# Fixed Asset Turnover

## Fixed Asset Turnover Definition

Fixed asset turnover is ratio of net sales divided by average fixed assets. This ratio indicates how efficiently a business is using it fixed assets.  It rates its operational performance relative to its investment in fixed assets. In simple words, it expresses revenue per dollar of fixed assets in the books. This metric is more useful in manufacturing industry because of the sizeable investment in the plant, property and equipments.

## Fixed Asset Turnover Ratio Formula

Following equation is used to calculate fixed asset turnover ratio

Fixed Asset Turnover Ratio =Net Revenue / Average Net Fixed Assets

### Net revenue

It denotes revenue net of returns, taxes etc.

### Average Net Fixed Assets

It can be arrived with following formula:

Net Fixed Assets = Gross Fixed Assets – Accumulated Depreciation

Average Net Fixed Assets = (Opening Net Fixed Assets + Closing Net Fixed Assets) / 2

The assets are averaged out because it is quite common to buy additional fixed assets or dispose of some in a period of 1 year.

## Example

A company manufacturing tubes have fixed assets worth of \$100,000 with an accumulated depreciation of \$30,000. The sales of the company in the current year are \$280,000.

Fixed asset turnover ratio = \$280,000 / (\$100,000 less \$30,000) = 4.

The example above suggests that the company has achieved A ratio of 4 i.e. it has used the fixed assets 4 times.

## Interpretation & Analysis If we simply see the equation, higher the ratio better is the efficiency of the firm in utilizing the assets and vice versa.

### Too high Ratio

Too high  ratio indicate higher efficiency in utilization of fixed asset but This understanding may go wrong under the situation when many fixed assets are disposed off and the task of those fixed assets is Handled by outsourcing activities.

### Too Low Ratio

Normally a low ratio would mean inefficient utilization of assets.

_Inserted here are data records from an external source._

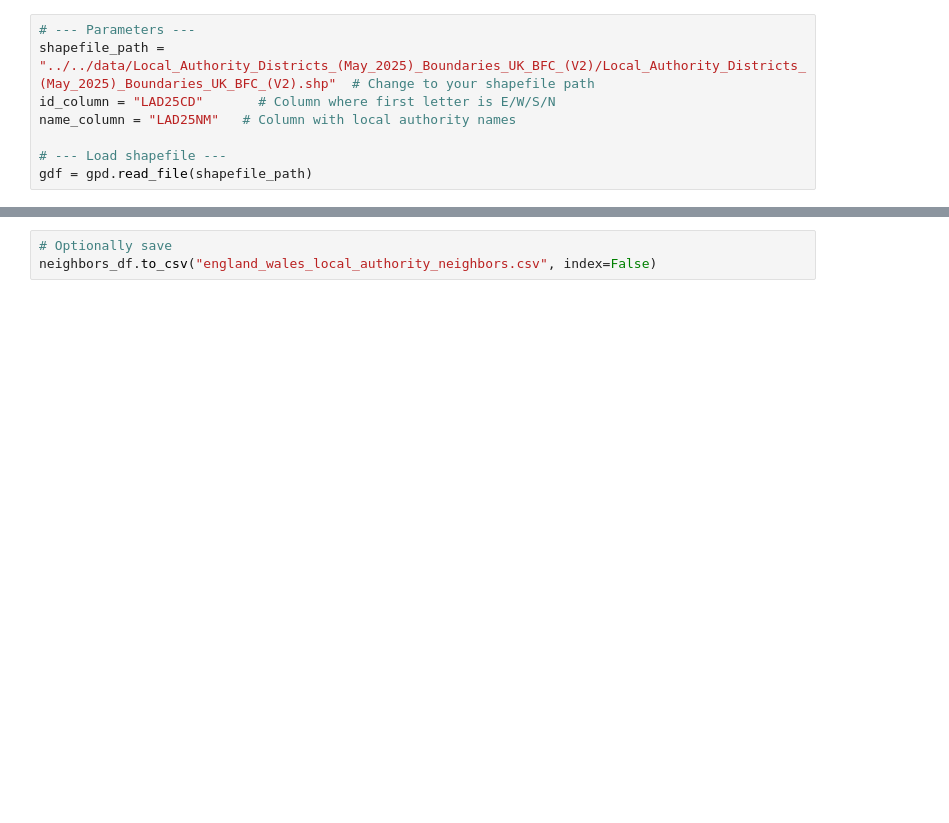
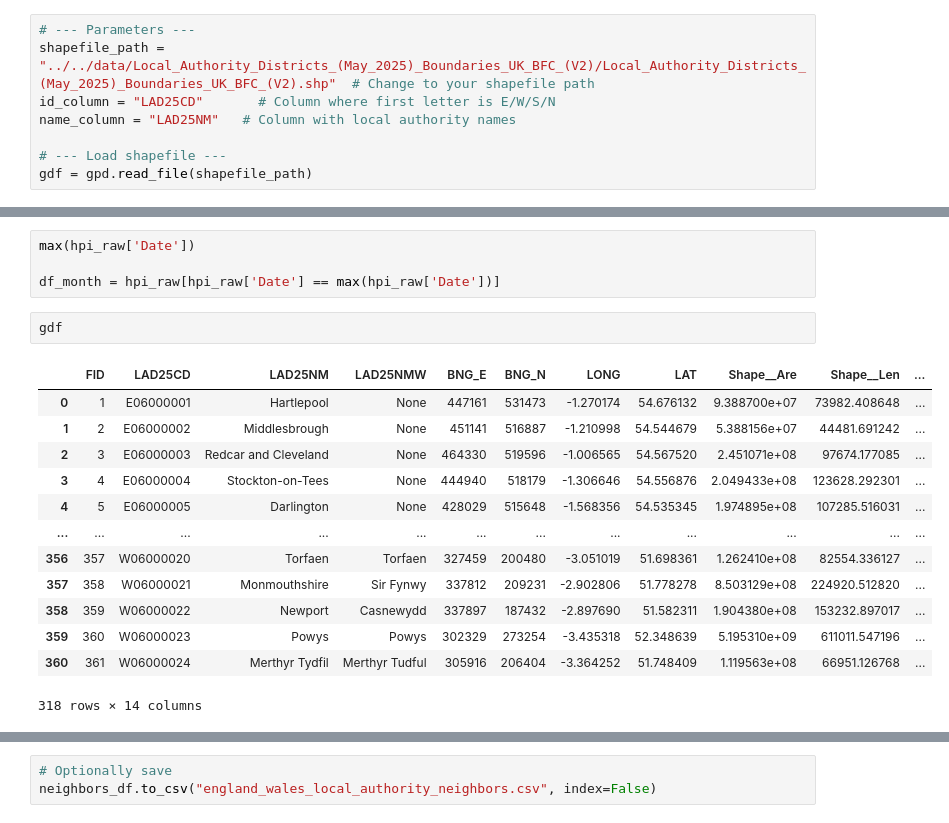
Before and after one commit to sxl634/UK-average-house-price-prediction, a Jupyter notebook: notebooks/data preprocessing/1_bordering las.ipynb, the cells around one changed output, grey strips where cells are left out. Cells and saved outputs as stored; diff of their text form; blank space fills up the shorter version.

```diff
--- a/notebooks/data preprocessing/1_bordering las.ipynb
+++ b/notebooks/data preprocessing/1_bordering las.ipynb
@@ -65,0 +83,20 @@ print(neighbors_df)
+# %%
+max(hpi_raw['Date'])
+
+df_month = hpi_raw[hpi_raw['Date'] == max(hpi_raw['Date'])]
+# %%
+gdf
+# %% [output]
+|  | FID | LAD25CD | LAD25NM | LAD25NMW | BNG_E | BNG_N | LONG | LAT | Shape__Are | Shape__Len | ... |
+| 0 | 1 | E06000001 | Hartlepool | None | 447161 | 531473 | -1.270174 | 54.676132 | 9.388700e+07 | 73982.408648 | ... |
+| 1 | 2 | E06000002 | Middlesbrough | None | 451141 | 516887 | -1.210998 | 54.544679 | 5.388156e+07 | 44481.691242 | ... |
+| 2 | 3 | E06000003 | Redcar and Cleveland | None | 464330 | 519596 | -1.006565 | 54.567520 | 2.451071e+08 | 97674.177085 | ... |
+| 3 | 4 | E06000004 | Stockton-on-Tees | None | 444940 | 518179 | -1.306646 | 54.556876 | 2.049433e+08 | 123628.292301 | ... |
+| 4 | 5 | E06000005 | Darlington | None | 428029 | 515648 | -1.568356 | 54.535345 | 1.974895e+08 | 107285.516031 | ... |
+| ... | ... | ... | ... | ... | ... | ... | ... | ... | ... | ... | ... |
+| 356 | 357 | W06000020 | Torfaen | Torfaen | 327459 | 200480 | -3.051019 | 51.698361 | 1.262410e+08 | 82554.336127 | ... |
+| 357 | 358 | W06000021 | Monmouthshire | Sir Fynwy | 337812 | 209231 | -2.902806 | 51.778278 | 8.503129e+08 | 224920.512820 | ... |
+| 358 | 359 | W06000022 | Newport | Casnewydd | 337897 | 187432 | -2.897690 | 51.582311 | 1.904380e+08 | 153232.897017 | ... |
+| 359 | 360 | W06000023 | Powys | Powys | 302329 | 273254 | -3.435318 | 52.348639 | 5.195310e+09 | 611011.547196 | ... |
+| 360 | 361 | W06000024 | Merthyr Tydfil | Merthyr Tudful | 305916 | 206404 | -3.364252 | 51.748409 | 1.119563e+08 | 66951.126768 | ... |
+318 rows × 14 columns
```
Also changed, not shown: parts of 14 cells of this notebook, 1 other file.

In an abnormal situation like strike off, bottlenecks in production, overestimated demand, accelerated depreciation methods etc., the ratio would look Low but it can be a temporary situation and can change in the coming year. In a nutshell, before deciding anything based on the ratio it is better to analyses above mentioned circumstances also.

### Ideal Ratio

There is no fixed benchmark for this ratio.  Still, to avail some comparison it is advisable to compare it with industry peers.  Different industries have different requirement of investment in fixed assets.  To get a fair idea about how a company is performing, one can compare the company’s ratios with that of the industry average ratios and the ratios same company had in past.

## Other Important Points

### Reinvestment in Fixed Assets

If a company does not reinvest in the fixed assets every year, this ratio is bound to rise every year because the denominator will keep reducing. It does not necessarily indicate a good sign because the company may not be raising its capacity for future growth opportunities.

### Age of Fixed Assets

On similar lines, when the assets are too old and there is hardly any well you left after accumulated depreciation. This ratio will be very high or as good as the net revenues.

## Conclusion

For an analyst, this ratio is a good indicator of efficiency but it is advisable to use it along with other financial ratios and analytics.

Last updated on : December 18th, 2017